“The second one was definitely hit hard. They took their goals well, they didn’t have many opportunities. Overall, we all could have done better in a lot of instances but they caused us problems so our hat is off to them for sure.”

On the early goals:
“Too often right after the whistle blows we get hit and if you do that enough times you’ll pay for it. We have had the good fortune of not paying for it before, but we did today.”

On the team:
“It’s a good group. We’ve talked about that for four years. It’s a good group, it’s a good bunch of guys who never give up and that’s not a cliché, we’ve proven that time and again. Of course we’re proud and disappointed, but we’ll have to go back to the drawing board and try to figure things out.”

On what he thinks the team will learn from this experience:
“I think it’s about seizing the opportunity when we get it. We had good opportunities, we felt like, in all the games. We were certainly right in the thick of it and I think that’s the next level for U.S. Soccer. Before, it was always being the underdog and I think if you look at the last four games we were right in the thick of them. We need to get to the point where we can start dictating the tempo and telling other teams to get on our playing field.”

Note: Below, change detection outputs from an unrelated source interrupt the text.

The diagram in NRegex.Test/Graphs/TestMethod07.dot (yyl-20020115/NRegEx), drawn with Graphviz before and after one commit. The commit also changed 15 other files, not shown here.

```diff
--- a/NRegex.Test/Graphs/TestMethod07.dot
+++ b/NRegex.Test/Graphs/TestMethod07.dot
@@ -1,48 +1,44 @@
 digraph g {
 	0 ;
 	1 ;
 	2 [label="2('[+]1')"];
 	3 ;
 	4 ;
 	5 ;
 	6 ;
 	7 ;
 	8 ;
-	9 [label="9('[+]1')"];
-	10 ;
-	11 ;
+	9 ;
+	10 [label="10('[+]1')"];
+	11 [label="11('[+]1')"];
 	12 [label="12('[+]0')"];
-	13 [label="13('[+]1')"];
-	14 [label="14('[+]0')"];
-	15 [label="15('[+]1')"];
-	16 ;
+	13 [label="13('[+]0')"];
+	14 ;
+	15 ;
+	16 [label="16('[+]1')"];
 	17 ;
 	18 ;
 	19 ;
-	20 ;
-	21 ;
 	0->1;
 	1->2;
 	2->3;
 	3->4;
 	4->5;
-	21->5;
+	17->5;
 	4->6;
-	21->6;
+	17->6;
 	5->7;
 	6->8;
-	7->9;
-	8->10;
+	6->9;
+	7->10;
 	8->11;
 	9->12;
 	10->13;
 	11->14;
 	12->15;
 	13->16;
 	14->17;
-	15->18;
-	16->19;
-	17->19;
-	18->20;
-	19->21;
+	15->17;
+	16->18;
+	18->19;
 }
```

On the mood in the locker room:
“It’s quiet, guys are keeping their thoughts to themselves. For me, I was thinking about plays that could have gone differently for us or chances we could have capitalized on, but I guess we’ve got to wait four more years to get another shot at this.”

On Ghana’s strong start in the match:
“They started the game, I remember thinking at one point that they were running really hard. The second half slowed down and I think our fitness came out a little bit more at the end of the game, but we definitely dealt with a lot at the beginning. They got an early goal which is what we were trying to not give up. I thought we gave ourselves a lot of chances to win that game, and just didn’t do it in the end.”

On the overall feeling of the tournament:
“I think I’ll probably be more proud in the next couple of days, thinking about what went down over the four games we did have. There were a lot of ups and downs, obviously the way that third game ended put everyone on a high. It’s been a crazy trip, a great experience for me for my first World Cup and I’m looking forward to looking back at these games, enjoying them on video and learning from it as best as I can for me personally moving on as a player. Hopefully in four years we get to come back and do it all again.”

On Ghana’s second goal:
“When you have sharp forwards that sit on your shoulder, they wait for balls like that. For defenders, we have to worry about the ball in front and the ball behind, and sometimes you get caught in two minds or you just get caught in the space and have to react. The athleticism that they have on that team, they were able to react a little bit quicker than us and showed good strength and a good finish.”

On what he takes away from this tournament:
“There’s always disappointment when things like this happen, when great tournaments like this come to an end. That’s natural. But it’s a really special time for U.S. Soccer at the moment, and I think it’s a big responsibility for the players to show that and to appreciate that. There’s a reason the U.S. sold more tickets than any other country to come here. These people care and want to be a part of these environments. If we can try to embrace that as players and try to keep them coming to the stands and coming to these tournaments and supporting us, then that’s going to help us grow as well as a team. But to show appreciation, win or lose, is always the important thing. Today is a day that, even when disappointment is probably at its highest, is the time to show the most appreciation.”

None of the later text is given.